Note: “Curly” was a cartoon I used to draw when I was in Jr. High, the style of which I basically stole from another friend who could draw really well. Unfortunately, I could not; all I could draw was the head, so that pretty much limited the scope of my fledgling cartooning efforts.

Judie said...

Bluz, I think you have totally mastered the art of cartoonery in the 21st century! You always make me laugh out loud!!

bluzdude said...

Hot Arizona Auntie Judie,
I think maybe you mean “buffoonery.”

Cher Duncombe said...

I never watched many cartoons as a kid. I guess I was odd, even then! But I did watch one, and for the life of me, I don't know the name of it. There was this little guy who carried around a bucket of invisible paint. Whenever he got in trouble, he would simply dip his paintbrush into the can and voila! He was invisible. When I learned that didn't really exist (per my mother), I was more devastated than when I learned there was no Santa Claus. To this day I wish for invisible paint!

bluzdude said...

You take the invisible paint, I'll take the movable black spot that makes a hole in whatever you put it on.

ettible said...

I happened to watch some of The Dark Knight last night, and The Joker talks about how he can never kill Batman because it's too fun messing with him. I can't remember why he said Batman doesn't kill him, though. Maybe Batman would just lose his entire sense of purpose.

bluzdude said...

Makes perfect sense. Why do away with your favorite amusement?

Anonymous said...

Look at the expression on that horse!

And don't even get me started on Batman.

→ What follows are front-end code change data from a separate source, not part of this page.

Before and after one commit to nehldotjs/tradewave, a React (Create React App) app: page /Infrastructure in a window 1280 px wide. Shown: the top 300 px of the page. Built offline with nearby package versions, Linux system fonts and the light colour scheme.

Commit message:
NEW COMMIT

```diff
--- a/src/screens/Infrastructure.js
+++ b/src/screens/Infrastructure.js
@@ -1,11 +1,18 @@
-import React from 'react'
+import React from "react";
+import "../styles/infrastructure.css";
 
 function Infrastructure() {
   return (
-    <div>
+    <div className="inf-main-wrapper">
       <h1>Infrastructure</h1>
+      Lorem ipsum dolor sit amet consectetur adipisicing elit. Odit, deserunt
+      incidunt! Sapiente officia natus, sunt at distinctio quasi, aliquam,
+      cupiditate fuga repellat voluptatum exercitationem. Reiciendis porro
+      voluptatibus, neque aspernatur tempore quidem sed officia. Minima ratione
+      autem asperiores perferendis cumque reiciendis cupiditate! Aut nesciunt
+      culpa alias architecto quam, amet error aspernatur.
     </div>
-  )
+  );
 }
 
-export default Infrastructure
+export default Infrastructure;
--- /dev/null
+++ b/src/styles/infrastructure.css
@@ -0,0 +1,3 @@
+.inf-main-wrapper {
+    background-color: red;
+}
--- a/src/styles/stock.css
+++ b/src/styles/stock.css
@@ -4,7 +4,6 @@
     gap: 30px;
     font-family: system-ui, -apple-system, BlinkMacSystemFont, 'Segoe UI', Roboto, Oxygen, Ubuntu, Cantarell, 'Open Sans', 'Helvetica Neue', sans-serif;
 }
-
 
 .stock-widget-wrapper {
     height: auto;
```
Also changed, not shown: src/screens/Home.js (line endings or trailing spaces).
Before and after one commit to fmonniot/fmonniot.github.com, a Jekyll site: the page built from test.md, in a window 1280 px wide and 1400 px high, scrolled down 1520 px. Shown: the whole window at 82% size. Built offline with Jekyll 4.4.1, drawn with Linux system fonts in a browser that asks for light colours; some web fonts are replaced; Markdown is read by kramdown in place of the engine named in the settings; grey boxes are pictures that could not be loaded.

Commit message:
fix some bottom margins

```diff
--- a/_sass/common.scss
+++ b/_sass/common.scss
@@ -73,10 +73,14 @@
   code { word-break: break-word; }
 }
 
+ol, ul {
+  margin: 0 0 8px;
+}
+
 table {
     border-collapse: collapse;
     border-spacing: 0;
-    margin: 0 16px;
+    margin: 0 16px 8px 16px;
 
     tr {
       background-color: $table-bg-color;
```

I was never a comic book kid, but I watched the deliciously lame TV show religiously. There were no good girls to be had. All Batman had was sliding up and down poles in tights with the Boy Wonder, and then, chasing the bad girl he could never have. Freud would have a field day.

Only cartoons from my youth you missed were Underdog, The Flintstones, Clutch Cargo, Space Ghost, and Speed Racer. For some reason, I rarely watched the Jetsons.

bluzdude said...

When Batman was on TV, that was very serious business to my brother and me. It was very important to us that Batman and Robin got out of those traps. Then we’d run outside and play Batman. You should have seen us in our little dishtowel capes and utility belts.

When the Michael Keaton Batman movie came out and they started showing the TV show again, I couldn’t believe how funny they actually were. So hokey, but so many gags that went right over our little heads the first time. Catwoman was still fiiiiiine, though. Me-yow!

I also used to watch Underdog, Flintstones and Space Ghost. Never liked Speed Racer though, probably because a neighbor girl that I liked was in love with him and not me. Jetsons, I could take or leave. Never heard of Clutch Cargo. Sounds like a fancy extra on a new SUV.